» **Aim of the exercise**:
What you give back should match the entries below character for character.

» **Task data**:
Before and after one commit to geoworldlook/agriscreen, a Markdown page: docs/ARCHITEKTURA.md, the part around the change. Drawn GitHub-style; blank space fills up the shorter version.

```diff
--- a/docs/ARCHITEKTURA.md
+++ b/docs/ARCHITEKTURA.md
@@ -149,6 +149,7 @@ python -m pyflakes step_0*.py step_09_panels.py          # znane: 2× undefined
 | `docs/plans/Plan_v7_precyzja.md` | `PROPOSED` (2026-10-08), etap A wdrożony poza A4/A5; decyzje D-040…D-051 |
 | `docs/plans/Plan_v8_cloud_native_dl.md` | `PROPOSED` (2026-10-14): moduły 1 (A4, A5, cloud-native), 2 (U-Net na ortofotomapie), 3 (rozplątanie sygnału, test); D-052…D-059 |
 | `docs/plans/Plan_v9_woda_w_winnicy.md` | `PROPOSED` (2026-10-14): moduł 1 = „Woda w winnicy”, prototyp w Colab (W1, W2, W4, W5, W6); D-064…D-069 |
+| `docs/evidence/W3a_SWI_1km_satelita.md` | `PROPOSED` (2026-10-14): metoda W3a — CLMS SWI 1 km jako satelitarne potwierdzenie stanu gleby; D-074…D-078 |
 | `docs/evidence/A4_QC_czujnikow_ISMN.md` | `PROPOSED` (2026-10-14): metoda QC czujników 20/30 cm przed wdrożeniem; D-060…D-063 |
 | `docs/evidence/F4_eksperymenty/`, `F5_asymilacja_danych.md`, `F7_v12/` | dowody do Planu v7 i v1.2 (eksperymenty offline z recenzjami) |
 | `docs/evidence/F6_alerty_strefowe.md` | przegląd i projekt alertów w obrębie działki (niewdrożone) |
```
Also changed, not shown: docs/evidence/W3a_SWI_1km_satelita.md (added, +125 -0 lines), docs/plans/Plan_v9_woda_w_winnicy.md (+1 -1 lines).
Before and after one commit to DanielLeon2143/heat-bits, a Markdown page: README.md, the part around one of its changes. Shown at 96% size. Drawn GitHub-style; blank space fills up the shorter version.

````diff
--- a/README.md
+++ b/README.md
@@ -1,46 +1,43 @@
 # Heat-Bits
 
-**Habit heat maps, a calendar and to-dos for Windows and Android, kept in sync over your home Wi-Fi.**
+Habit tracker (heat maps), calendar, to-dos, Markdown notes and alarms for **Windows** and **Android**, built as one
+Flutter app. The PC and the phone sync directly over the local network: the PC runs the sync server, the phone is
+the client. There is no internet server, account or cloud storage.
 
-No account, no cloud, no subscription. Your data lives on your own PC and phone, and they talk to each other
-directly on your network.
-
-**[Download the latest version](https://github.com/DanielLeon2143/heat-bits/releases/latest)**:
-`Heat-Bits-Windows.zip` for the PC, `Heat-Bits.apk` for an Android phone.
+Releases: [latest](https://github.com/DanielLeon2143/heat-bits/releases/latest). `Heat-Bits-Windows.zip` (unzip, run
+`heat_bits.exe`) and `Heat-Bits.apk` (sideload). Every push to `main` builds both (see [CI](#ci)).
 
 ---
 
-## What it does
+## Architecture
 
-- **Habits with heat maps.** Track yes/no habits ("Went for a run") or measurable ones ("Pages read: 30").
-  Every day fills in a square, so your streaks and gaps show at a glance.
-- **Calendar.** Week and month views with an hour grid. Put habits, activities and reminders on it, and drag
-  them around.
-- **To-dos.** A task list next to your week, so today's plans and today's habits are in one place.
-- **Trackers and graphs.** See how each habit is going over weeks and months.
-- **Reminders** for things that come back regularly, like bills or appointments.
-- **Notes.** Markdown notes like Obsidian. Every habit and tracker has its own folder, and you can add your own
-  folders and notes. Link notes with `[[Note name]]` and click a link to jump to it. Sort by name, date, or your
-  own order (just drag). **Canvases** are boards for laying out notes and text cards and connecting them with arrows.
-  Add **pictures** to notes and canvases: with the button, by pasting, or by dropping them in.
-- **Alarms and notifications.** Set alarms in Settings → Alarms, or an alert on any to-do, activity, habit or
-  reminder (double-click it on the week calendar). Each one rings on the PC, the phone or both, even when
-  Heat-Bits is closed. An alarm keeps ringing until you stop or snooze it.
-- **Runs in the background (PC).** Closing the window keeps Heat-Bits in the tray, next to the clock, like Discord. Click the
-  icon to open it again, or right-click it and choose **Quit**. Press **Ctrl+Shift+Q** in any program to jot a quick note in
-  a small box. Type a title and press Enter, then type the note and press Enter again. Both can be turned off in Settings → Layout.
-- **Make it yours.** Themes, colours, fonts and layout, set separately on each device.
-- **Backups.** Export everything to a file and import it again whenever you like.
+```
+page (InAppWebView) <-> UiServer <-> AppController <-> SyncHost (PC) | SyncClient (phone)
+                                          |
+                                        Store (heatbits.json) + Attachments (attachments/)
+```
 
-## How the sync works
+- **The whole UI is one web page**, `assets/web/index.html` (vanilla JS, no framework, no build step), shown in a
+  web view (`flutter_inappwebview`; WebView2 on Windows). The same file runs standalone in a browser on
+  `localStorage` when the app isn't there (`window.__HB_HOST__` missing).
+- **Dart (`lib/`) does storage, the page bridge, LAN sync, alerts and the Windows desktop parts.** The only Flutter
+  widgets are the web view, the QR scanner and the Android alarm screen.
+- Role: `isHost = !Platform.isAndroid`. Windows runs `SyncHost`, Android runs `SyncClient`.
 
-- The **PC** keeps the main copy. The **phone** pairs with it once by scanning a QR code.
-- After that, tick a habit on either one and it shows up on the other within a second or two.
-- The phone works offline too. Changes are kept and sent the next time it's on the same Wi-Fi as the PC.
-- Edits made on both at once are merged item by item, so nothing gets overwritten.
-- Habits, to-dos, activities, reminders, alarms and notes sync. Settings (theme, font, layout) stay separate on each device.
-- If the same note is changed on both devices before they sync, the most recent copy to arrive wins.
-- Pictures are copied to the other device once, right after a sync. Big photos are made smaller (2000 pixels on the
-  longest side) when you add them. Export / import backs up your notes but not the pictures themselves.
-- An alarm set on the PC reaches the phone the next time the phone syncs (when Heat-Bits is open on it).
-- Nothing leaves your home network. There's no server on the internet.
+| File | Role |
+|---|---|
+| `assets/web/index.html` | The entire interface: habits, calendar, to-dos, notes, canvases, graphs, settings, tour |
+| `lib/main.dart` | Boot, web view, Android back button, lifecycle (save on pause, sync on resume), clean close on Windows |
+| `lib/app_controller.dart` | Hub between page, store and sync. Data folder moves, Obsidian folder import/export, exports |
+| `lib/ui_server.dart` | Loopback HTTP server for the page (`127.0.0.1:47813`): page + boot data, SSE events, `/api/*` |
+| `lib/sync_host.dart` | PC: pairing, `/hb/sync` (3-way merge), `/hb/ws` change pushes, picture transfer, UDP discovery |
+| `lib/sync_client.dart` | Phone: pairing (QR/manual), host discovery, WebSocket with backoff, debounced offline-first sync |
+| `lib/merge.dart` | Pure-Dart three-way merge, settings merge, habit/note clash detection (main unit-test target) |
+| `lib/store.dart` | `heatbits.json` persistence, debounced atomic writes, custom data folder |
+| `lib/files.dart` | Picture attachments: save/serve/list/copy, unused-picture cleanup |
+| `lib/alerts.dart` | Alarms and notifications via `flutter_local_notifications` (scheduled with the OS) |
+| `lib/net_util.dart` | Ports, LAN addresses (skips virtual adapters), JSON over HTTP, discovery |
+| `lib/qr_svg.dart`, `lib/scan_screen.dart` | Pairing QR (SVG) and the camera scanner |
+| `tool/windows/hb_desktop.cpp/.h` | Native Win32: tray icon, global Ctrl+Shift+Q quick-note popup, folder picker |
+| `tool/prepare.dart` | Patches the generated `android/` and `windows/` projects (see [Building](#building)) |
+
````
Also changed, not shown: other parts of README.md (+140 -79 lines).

» **Solution**:
Before and after one commit to geoworldlook/agriscreen, a Markdown page: docs/ARCHITEKTURA.md, the part around the change. Drawn GitHub-style; blank space fills up the shorter version.

```diff
--- a/docs/ARCHITEKTURA.md
+++ b/docs/ARCHITEKTURA.md
@@ -149,6 +149,7 @@ python -m pyflakes step_0*.py step_09_panels.py          # znane: 2× undefined
 | `docs/plans/Plan_v7_precyzja.md` | `PROPOSED` (2026-10-08), etap A wdrożony poza A4/A5; decyzje D-040…D-051 |
 | `docs/plans/Plan_v8_cloud_native_dl.md` | `PROPOSED` (2026-10-14): moduły 1 (A4, A5, cloud-native), 2 (U-Net na ortofotomapie), 3 (rozplątanie sygnału, test); D-052…D-059 |
 | `docs/plans/Plan_v9_woda_w_winnicy.md` | `PROPOSED` (2026-10-14): moduł 1 = „Woda w winnicy”, prototyp w Colab (W1, W2, W4, W5, W6); D-064…D-069 |
+| `docs/evidence/W3a_SWI_1km_satelita.md` | `PROPOSED` (2026-10-14): metoda W3a — CLMS SWI 1 km jako satelitarne potwierdzenie stanu gleby; D-074…D-078 |
 | `docs/evidence/A4_QC_czujnikow_ISMN.md` | `PROPOSED` (2026-10-14): metoda QC czujników 20/30 cm przed wdrożeniem; D-060…D-063 |
 | `docs/evidence/F4_eksperymenty/`, `F5_asymilacja_danych.md`, `F7_v12/` | dowody do Planu v7 i v1.2 (eksperymenty offline z recenzjami) |
 | `docs/evidence/F6_alerty_strefowe.md` | przegląd i projekt alertów w obrębie działki (niewdrożone) |
```
Also changed, not shown: docs/evidence/W3a_SWI_1km_satelita.md (added, +125 -0 lines), docs/plans/Plan_v9_woda_w_winnicy.md (+1 -1 lines).
Before and after one commit to DanielLeon2143/heat-bits, a Markdown page: README.md, the part around one of its changes. Shown at 96% size. Drawn GitHub-style; blank space fills up the shorter version.

````diff
--- a/README.md
+++ b/README.md
@@ -1,46 +1,43 @@
 # Heat-Bits
 
-**Habit heat maps, a calendar and to-dos for Windows and Android, kept in sync over your home Wi-Fi.**
+Habit tracker (heat maps), calendar, to-dos, Markdown notes and alarms for **Windows** and **Android**, built as one
+Flutter app. The PC and the phone sync directly over the local network: the PC runs the sync server, the phone is
+the client. There is no internet server, account or cloud storage.
 
-No account, no cloud, no subscription. Your data lives on your own PC and phone, and they talk to each other
-directly on your network.
-
-**[Download the latest version](https://github.com/DanielLeon2143/heat-bits/releases/latest)**:
-`Heat-Bits-Windows.zip` for the PC, `Heat-Bits.apk` for an Android phone.
+Releases: [latest](https://github.com/DanielLeon2143/heat-bits/releases/latest). `Heat-Bits-Windows.zip` (unzip, run
+`heat_bits.exe`) and `Heat-Bits.apk` (sideload). Every push to `main` builds both (see [CI](#ci)).
 
 ---
 
-## What it does
+## Architecture
 
-- **Habits with heat maps.** Track yes/no habits ("Went for a run") or measurable ones ("Pages read: 30").
-  Every day fills in a square, so your streaks and gaps show at a glance.
-- **Calendar.** Week and month views with an hour grid. Put habits, activities and reminders on it, and drag
-  them around.
-- **To-dos.** A task list next to your week, so today's plans and today's habits are in one place.
-- **Trackers and graphs.** See how each habit is going over weeks and months.
-- **Reminders** for things that come back regularly, like bills or appointments.
-- **Notes.** Markdown notes like Obsidian. Every habit and tracker has its own folder, and you can add your own
-  folders and notes. Link notes with `[[Note name]]` and click a link to jump to it. Sort by name, date, or your
-  own order (just drag). **Canvases** are boards for laying out notes and text cards and connecting them with arrows.
-  Add **pictures** to notes and canvases: with the button, by pasting, or by dropping them in.
-- **Alarms and notifications.** Set alarms in Settings → Alarms, or an alert on any to-do, activity, habit or
-  reminder (double-click it on the week calendar). Each one rings on the PC, the phone or both, even when
-  Heat-Bits is closed. An alarm keeps ringing until you stop or snooze it.
-- **Runs in the background (PC).** Closing the window keeps Heat-Bits in the tray, next to the clock, like Discord. Click the
-  icon to open it again, or right-click it and choose **Quit**. Press **Ctrl+Shift+Q** in any program to jot a quick note in
-  a small box. Type a title and press Enter, then type the note and press Enter again. Both can be turned off in Settings → Layout.
-- **Make it yours.** Themes, colours, fonts and layout, set separately on each device.
-- **Backups.** Export everything to a file and import it again whenever you like.
+```
+page (InAppWebView) <-> UiServer <-> AppController <-> SyncHost (PC) | SyncClient (phone)
+                                          |
+                                        Store (heatbits.json) + Attachments (attachments/)
+```
 
-## How the sync works
+- **The whole UI is one web page**, `assets/web/index.html` (vanilla JS, no framework, no build step), shown in a
+  web view (`flutter_inappwebview`; WebView2 on Windows). The same file runs standalone in a browser on
+  `localStorage` when the app isn't there (`window.__HB_HOST__` missing).
+- **Dart (`lib/`) does storage, the page bridge, LAN sync, alerts and the Windows desktop parts.** The only Flutter
+  widgets are the web view, the QR scanner and the Android alarm screen.
+- Role: `isHost = !Platform.isAndroid`. Windows runs `SyncHost`, Android runs `SyncClient`.
 
-- The **PC** keeps the main copy. The **phone** pairs with it once by scanning a QR code.
-- After that, tick a habit on either one and it shows up on the other within a second or two.
-- The phone works offline too. Changes are kept and sent the next time it's on the same Wi-Fi as the PC.
-- Edits made on both at once are merged item by item, so nothing gets overwritten.
-- Habits, to-dos, activities, reminders, alarms and notes sync. Settings (theme, font, layout) stay separate on each device.
-- If the same note is changed on both devices before they sync, the most recent copy to arrive wins.
-- Pictures are copied to the other device once, right after a sync. Big photos are made smaller (2000 pixels on the
-  longest side) when you add them. Export / import backs up your notes but not the pictures themselves.
-- An alarm set on the PC reaches the phone the next time the phone syncs (when Heat-Bits is open on it).
-- Nothing leaves your home network. There's no server on the internet.
+| File | Role |
+|---|---|
+| `assets/web/index.html` | The entire interface: habits, calendar, to-dos, notes, canvases, graphs, settings, tour |
+| `lib/main.dart` | Boot, web view, Android back button, lifecycle (save on pause, sync on resume), clean close on Windows |
+| `lib/app_controller.dart` | Hub between page, store and sync. Data folder moves, Obsidian folder import/export, exports |
+| `lib/ui_server.dart` | Loopback HTTP server for the page (`127.0.0.1:47813`): page + boot data, SSE events, `/api/*` |
+| `lib/sync_host.dart` | PC: pairing, `/hb/sync` (3-way merge), `/hb/ws` change pushes, picture transfer, UDP discovery |
+| `lib/sync_client.dart` | Phone: pairing (QR/manual), host discovery, WebSocket with backoff, debounced offline-first sync |
+| `lib/merge.dart` | Pure-Dart three-way merge, settings merge, habit/note clash detection (main unit-test target) |
+| `lib/store.dart` | `heatbits.json` persistence, debounced atomic writes, custom data folder |
+| `lib/files.dart` | Picture attachments: save/serve/list/copy, unused-picture cleanup |
+| `lib/alerts.dart` | Alarms and notifications via `flutter_local_notifications` (scheduled with the OS) |
+| `lib/net_util.dart` | Ports, LAN addresses (skips virtual adapters), JSON over HTTP, discovery |
+| `lib/qr_svg.dart`, `lib/scan_screen.dart` | Pairing QR (SVG) and the camera scanner |
+| `tool/windows/hb_desktop.cpp/.h` | Native Win32: tray icon, global Ctrl+Shift+Q quick-note popup, folder picker |
+| `tool/prepare.dart` | Patches the generated `android/` and `windows/` projects (see [Building](#building)) |
+
````
Also changed, not shown: other parts of README.md (+140 -79 lines).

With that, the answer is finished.